Below is a listing; give only the number of its lines that contain the word "padding".
== Segment start ==
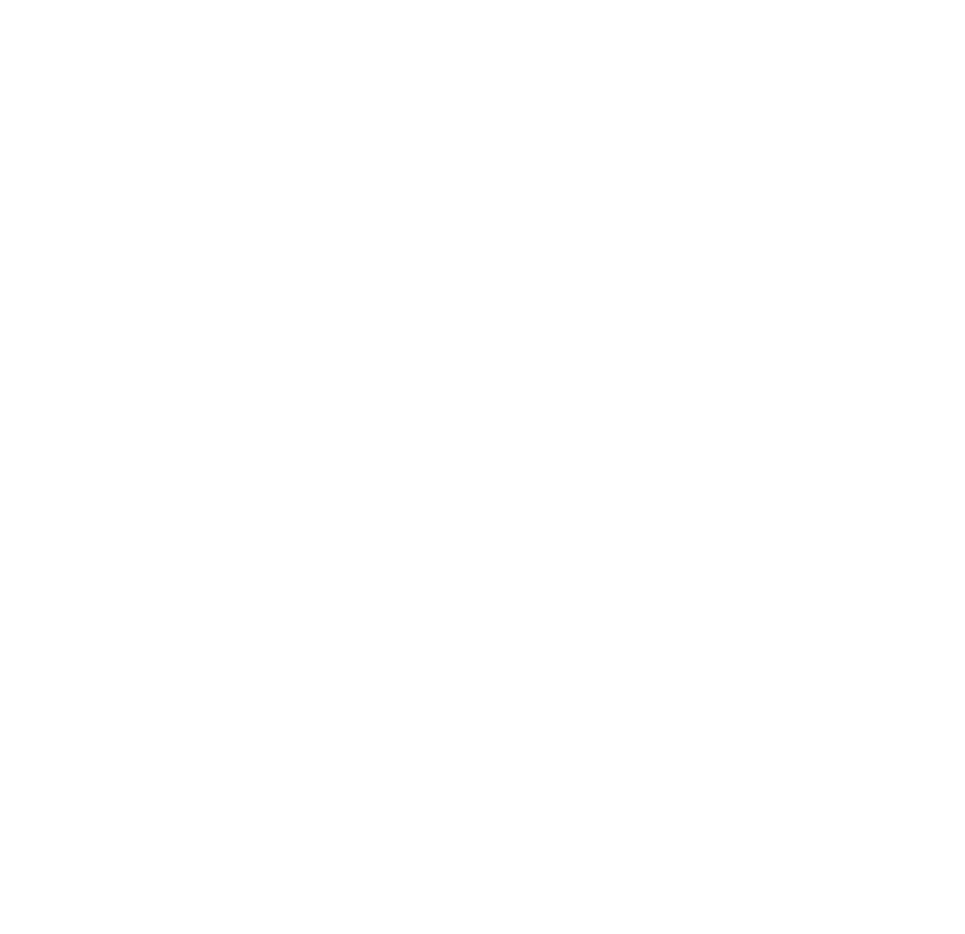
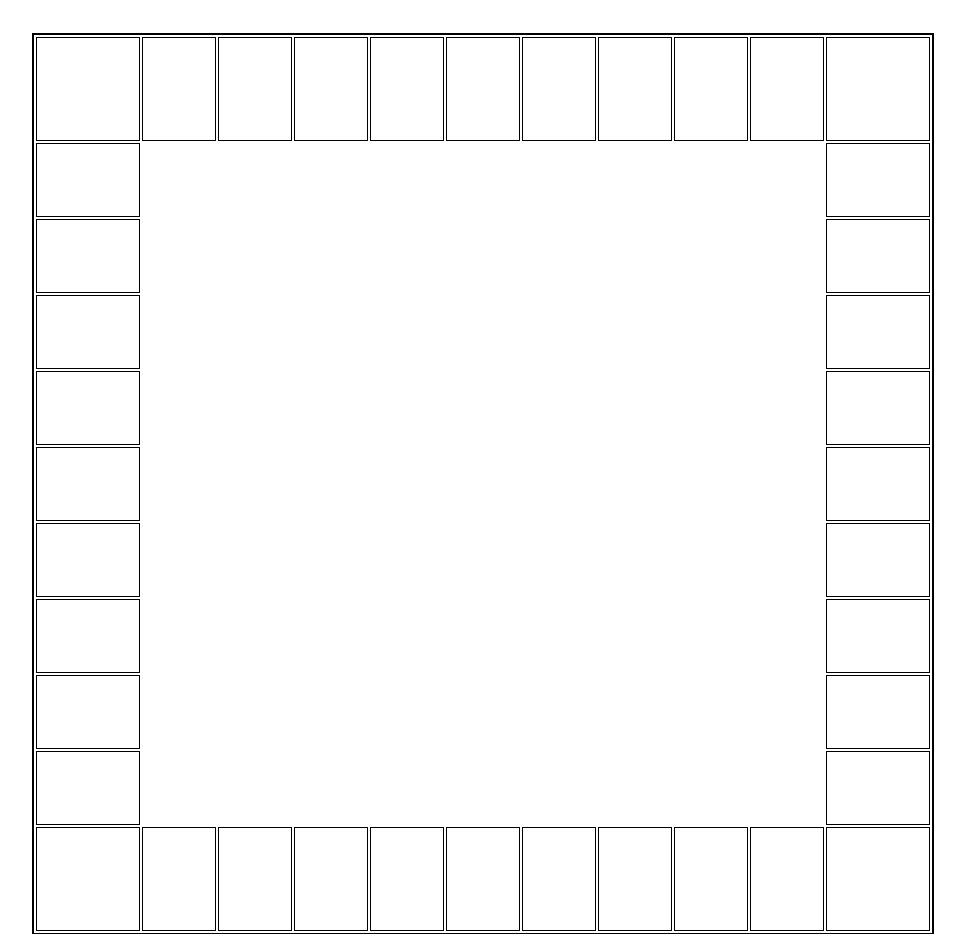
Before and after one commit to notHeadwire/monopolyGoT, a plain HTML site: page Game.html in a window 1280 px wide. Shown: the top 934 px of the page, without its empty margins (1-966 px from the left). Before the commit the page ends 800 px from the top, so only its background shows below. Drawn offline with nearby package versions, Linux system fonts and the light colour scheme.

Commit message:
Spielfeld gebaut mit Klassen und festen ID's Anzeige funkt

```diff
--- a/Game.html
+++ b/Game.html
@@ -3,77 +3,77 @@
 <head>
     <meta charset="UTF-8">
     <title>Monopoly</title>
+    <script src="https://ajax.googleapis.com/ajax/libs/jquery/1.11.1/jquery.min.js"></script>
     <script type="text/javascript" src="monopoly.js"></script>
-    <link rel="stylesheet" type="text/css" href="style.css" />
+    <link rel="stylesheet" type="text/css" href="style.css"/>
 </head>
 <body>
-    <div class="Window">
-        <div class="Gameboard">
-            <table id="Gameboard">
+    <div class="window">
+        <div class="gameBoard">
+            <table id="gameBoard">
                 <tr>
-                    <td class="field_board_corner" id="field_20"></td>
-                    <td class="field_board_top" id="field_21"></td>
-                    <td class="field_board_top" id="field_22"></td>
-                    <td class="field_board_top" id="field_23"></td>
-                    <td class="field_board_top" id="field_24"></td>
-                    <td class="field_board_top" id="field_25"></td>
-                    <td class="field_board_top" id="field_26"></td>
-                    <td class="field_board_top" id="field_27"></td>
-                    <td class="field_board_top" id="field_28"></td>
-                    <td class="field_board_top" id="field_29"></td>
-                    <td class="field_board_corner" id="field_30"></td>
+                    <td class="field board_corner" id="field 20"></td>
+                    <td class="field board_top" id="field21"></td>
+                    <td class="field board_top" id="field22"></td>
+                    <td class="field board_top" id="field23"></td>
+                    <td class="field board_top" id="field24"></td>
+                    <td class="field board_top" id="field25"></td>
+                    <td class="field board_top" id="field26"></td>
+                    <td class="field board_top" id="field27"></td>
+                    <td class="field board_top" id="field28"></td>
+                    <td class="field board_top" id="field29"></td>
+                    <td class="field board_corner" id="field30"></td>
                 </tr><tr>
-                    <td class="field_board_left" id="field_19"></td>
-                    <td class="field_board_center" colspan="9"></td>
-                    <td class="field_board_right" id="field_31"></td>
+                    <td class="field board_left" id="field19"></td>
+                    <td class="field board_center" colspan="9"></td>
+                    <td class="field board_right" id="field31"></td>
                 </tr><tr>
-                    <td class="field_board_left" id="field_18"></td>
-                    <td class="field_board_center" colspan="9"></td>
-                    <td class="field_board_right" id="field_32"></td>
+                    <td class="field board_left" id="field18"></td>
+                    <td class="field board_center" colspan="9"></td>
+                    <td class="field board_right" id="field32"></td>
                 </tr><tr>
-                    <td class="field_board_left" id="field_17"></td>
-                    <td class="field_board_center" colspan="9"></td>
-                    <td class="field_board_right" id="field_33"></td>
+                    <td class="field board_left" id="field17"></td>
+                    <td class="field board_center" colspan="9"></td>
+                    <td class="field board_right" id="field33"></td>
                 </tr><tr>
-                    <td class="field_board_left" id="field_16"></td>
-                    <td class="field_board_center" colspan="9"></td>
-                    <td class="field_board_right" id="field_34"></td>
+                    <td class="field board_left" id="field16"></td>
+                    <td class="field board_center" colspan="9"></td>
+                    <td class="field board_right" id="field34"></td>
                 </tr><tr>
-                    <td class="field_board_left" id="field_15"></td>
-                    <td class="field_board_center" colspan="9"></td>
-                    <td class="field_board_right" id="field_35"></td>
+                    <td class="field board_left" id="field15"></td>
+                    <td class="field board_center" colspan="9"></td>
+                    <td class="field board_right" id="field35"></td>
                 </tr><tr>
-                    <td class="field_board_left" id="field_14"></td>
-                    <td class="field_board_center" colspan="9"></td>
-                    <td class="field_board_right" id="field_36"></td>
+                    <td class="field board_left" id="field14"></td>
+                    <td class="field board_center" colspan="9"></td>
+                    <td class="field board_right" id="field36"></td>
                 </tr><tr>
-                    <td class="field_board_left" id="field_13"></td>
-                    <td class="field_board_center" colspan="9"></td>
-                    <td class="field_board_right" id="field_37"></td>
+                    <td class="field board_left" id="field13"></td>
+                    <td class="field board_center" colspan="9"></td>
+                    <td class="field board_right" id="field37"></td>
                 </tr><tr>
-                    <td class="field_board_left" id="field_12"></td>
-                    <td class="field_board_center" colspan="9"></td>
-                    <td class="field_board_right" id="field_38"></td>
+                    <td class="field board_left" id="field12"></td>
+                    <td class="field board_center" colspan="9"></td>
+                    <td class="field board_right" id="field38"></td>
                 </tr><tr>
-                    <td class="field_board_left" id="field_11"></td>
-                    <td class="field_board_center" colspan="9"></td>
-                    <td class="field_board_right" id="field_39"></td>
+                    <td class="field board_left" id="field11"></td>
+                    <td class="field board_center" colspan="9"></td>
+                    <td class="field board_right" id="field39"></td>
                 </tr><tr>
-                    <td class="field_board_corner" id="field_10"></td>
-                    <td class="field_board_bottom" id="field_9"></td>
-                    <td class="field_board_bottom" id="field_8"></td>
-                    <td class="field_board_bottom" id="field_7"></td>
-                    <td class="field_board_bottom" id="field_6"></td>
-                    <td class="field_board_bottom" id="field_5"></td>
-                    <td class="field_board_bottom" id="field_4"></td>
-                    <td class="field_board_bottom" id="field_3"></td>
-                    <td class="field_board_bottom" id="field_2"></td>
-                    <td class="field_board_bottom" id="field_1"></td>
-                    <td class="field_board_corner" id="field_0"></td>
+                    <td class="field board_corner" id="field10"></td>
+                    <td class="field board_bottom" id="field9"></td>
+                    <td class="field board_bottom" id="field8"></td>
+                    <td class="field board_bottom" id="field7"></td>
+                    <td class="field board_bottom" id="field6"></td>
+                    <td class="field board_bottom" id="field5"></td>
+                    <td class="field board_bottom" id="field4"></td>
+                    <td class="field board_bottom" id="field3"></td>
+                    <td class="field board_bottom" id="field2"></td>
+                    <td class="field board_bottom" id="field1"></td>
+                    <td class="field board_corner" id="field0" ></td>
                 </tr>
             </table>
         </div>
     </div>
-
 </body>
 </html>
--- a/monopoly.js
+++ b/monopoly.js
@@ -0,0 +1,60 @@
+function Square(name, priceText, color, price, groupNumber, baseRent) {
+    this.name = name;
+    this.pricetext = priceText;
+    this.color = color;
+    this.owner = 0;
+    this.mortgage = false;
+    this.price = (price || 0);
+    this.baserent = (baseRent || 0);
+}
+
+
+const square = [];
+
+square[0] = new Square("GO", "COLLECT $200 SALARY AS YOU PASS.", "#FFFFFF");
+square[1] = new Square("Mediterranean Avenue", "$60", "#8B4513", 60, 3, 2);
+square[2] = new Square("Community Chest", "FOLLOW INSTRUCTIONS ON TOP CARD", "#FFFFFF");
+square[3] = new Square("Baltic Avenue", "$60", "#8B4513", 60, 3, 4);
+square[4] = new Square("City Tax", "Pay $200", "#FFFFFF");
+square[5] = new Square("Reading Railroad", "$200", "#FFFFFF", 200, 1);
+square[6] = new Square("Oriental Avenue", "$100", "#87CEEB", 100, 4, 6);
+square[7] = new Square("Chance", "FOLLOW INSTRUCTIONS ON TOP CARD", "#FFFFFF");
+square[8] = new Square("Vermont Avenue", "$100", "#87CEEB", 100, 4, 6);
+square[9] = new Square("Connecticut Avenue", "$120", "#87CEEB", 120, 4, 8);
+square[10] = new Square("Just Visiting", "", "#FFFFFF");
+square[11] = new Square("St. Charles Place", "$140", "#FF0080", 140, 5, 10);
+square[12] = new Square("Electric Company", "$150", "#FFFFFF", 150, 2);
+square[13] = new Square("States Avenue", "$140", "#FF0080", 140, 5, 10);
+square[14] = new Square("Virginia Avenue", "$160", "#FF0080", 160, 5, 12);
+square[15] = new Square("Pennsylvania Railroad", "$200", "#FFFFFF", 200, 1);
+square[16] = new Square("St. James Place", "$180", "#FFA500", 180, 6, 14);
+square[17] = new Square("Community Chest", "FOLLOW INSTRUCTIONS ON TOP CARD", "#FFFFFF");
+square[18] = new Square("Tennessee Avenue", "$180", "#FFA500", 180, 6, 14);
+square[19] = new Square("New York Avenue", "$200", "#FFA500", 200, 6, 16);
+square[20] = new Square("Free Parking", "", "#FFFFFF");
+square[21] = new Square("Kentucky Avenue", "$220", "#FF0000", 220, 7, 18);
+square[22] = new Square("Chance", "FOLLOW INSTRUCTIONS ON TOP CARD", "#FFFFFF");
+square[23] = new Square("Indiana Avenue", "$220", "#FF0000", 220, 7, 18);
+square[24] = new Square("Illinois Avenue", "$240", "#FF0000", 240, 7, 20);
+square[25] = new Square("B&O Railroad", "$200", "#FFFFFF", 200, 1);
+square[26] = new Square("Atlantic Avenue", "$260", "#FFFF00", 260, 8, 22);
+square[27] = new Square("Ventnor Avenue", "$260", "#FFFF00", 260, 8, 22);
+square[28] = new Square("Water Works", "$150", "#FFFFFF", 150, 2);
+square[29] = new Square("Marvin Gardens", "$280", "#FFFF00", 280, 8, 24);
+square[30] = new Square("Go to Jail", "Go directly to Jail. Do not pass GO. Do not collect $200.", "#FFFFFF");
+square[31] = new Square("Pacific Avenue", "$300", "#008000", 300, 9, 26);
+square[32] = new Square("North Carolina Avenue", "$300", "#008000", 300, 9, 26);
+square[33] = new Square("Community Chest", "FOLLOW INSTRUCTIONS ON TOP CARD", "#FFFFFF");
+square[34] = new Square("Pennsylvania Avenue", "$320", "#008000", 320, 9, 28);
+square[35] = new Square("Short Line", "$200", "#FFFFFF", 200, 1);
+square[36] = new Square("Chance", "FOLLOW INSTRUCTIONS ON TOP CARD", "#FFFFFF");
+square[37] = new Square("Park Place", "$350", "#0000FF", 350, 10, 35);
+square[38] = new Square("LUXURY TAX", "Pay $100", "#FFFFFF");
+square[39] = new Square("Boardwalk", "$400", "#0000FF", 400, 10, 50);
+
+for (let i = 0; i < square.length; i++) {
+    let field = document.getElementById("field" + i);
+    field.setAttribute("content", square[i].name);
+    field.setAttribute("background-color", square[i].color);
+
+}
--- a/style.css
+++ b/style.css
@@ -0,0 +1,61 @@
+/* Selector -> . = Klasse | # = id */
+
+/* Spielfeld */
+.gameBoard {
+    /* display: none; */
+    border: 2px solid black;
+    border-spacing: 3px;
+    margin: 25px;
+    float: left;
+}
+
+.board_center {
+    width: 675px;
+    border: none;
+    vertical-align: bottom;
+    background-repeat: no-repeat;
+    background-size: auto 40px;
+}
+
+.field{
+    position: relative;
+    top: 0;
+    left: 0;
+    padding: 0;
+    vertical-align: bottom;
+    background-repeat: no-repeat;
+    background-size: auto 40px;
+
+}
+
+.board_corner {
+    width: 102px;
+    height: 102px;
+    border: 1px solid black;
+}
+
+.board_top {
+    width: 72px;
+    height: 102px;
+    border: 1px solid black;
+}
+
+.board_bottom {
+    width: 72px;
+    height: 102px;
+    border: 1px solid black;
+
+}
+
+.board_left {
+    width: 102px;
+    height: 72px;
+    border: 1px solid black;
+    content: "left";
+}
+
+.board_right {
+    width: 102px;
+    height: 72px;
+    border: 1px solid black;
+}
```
== Segment end ==
== Segment start ==
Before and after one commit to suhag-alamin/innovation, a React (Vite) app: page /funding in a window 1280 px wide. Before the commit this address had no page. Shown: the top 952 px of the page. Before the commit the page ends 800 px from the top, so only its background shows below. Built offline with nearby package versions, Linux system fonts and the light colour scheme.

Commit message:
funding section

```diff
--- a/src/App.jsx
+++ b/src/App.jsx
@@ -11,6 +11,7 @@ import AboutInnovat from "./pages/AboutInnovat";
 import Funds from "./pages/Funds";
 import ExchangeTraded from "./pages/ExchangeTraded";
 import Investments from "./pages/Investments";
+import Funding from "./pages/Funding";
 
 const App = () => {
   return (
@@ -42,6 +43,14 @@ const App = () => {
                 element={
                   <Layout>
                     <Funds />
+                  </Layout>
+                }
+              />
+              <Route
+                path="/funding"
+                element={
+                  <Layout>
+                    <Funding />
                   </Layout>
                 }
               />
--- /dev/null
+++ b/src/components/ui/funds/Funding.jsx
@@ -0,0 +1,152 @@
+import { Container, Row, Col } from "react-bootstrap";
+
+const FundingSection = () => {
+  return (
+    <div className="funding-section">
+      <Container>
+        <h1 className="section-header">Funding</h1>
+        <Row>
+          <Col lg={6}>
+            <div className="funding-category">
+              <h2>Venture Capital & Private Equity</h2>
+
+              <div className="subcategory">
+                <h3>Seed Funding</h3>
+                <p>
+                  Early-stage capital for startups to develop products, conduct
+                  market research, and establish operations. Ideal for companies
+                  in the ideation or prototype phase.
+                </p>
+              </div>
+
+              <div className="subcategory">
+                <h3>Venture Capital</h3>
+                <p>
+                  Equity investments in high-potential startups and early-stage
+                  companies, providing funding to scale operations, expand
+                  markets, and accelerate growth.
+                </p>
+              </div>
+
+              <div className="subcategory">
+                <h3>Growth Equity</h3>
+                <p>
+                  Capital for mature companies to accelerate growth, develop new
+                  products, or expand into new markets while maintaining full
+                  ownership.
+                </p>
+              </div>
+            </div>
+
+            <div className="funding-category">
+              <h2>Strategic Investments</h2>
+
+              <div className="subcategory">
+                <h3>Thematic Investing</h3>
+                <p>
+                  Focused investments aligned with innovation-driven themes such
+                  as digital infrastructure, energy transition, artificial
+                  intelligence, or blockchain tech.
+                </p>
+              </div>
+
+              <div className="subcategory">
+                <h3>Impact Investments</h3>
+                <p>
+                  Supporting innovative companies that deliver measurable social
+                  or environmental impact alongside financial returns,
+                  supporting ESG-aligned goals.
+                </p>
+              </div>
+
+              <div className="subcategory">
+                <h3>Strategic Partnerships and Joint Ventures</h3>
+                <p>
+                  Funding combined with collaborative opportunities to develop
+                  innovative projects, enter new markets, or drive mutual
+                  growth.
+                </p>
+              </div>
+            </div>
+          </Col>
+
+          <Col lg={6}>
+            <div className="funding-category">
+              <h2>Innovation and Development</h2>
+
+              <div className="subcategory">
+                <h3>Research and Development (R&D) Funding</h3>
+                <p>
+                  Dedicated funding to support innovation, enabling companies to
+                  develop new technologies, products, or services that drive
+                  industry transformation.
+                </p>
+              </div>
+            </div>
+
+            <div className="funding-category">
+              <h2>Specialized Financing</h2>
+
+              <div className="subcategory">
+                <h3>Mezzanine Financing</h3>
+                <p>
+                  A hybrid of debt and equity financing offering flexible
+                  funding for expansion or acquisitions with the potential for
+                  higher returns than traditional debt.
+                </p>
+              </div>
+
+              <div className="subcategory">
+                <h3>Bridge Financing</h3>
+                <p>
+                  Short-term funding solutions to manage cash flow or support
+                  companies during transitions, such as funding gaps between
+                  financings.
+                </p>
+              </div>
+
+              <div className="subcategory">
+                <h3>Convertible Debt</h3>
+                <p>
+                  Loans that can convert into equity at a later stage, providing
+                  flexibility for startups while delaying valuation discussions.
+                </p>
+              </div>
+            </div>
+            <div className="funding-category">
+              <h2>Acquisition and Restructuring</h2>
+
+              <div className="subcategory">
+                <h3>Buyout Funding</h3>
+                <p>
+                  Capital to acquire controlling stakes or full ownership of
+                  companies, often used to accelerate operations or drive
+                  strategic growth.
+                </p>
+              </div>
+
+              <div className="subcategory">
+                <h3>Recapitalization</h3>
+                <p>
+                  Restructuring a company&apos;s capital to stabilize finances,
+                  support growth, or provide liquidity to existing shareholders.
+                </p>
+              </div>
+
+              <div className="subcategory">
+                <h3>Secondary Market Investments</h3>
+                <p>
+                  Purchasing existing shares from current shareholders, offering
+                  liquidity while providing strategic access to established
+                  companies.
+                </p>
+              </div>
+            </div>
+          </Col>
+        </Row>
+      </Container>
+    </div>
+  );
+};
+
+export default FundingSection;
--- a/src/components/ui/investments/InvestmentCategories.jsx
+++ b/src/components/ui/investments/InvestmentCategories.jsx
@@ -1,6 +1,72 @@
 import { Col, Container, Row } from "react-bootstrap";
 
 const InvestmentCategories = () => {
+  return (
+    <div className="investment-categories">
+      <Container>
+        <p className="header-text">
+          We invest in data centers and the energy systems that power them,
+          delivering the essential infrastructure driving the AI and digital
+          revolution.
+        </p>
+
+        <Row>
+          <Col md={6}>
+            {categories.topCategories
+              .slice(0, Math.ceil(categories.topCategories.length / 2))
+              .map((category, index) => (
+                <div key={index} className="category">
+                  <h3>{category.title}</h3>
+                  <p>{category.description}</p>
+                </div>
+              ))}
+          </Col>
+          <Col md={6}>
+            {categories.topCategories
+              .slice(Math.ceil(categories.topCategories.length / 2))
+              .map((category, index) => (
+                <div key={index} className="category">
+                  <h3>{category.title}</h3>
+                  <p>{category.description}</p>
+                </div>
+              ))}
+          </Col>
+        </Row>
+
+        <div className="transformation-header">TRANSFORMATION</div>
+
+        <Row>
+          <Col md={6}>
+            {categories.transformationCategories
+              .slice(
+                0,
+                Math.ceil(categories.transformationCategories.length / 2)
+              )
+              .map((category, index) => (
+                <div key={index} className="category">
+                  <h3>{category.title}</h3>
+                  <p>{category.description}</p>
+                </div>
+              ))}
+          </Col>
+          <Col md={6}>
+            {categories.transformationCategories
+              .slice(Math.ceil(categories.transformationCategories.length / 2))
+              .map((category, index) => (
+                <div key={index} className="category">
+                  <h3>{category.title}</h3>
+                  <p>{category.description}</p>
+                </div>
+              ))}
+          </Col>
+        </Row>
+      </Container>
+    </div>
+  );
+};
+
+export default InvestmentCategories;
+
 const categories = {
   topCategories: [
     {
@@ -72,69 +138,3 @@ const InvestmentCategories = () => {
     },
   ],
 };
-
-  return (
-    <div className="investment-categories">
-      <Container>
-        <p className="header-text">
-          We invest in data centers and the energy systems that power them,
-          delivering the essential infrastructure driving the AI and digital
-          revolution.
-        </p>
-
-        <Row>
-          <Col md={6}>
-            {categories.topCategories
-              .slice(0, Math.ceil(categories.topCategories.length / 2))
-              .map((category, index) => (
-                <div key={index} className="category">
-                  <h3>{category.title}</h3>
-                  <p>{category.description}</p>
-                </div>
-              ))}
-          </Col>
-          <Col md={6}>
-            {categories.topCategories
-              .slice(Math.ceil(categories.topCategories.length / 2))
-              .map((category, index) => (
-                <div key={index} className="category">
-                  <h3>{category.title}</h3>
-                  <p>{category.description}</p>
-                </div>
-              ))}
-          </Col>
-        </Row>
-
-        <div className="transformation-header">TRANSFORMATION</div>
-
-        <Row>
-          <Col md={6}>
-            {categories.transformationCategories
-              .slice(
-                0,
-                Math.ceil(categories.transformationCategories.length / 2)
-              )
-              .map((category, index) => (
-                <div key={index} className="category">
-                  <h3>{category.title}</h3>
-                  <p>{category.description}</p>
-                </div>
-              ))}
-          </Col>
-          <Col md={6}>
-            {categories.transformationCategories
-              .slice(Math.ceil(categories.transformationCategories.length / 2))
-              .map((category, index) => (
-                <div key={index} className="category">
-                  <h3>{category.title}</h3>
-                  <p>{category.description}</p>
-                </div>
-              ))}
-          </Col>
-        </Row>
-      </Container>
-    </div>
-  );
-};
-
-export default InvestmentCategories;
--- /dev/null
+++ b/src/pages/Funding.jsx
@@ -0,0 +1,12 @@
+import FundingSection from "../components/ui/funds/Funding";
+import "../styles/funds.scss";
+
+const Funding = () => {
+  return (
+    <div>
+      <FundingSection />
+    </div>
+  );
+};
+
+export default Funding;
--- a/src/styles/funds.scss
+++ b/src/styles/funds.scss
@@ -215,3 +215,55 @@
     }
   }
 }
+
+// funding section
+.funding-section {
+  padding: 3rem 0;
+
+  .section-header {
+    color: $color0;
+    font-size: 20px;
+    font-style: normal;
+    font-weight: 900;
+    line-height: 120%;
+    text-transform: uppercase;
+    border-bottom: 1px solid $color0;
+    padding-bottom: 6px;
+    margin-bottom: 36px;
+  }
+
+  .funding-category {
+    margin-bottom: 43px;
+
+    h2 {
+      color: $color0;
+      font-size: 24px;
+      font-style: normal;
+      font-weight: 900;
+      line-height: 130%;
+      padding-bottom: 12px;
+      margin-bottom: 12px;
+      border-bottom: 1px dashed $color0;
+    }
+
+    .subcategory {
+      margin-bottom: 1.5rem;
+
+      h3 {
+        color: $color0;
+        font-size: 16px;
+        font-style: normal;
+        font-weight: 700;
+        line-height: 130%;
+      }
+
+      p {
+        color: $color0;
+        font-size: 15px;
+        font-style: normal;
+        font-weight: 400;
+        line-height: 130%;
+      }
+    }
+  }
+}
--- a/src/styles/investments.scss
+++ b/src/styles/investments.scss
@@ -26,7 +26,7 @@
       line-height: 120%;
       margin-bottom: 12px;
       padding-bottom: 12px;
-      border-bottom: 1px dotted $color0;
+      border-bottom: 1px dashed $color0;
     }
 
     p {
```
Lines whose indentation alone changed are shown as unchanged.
== Segment end ==
## THE ANSWER
5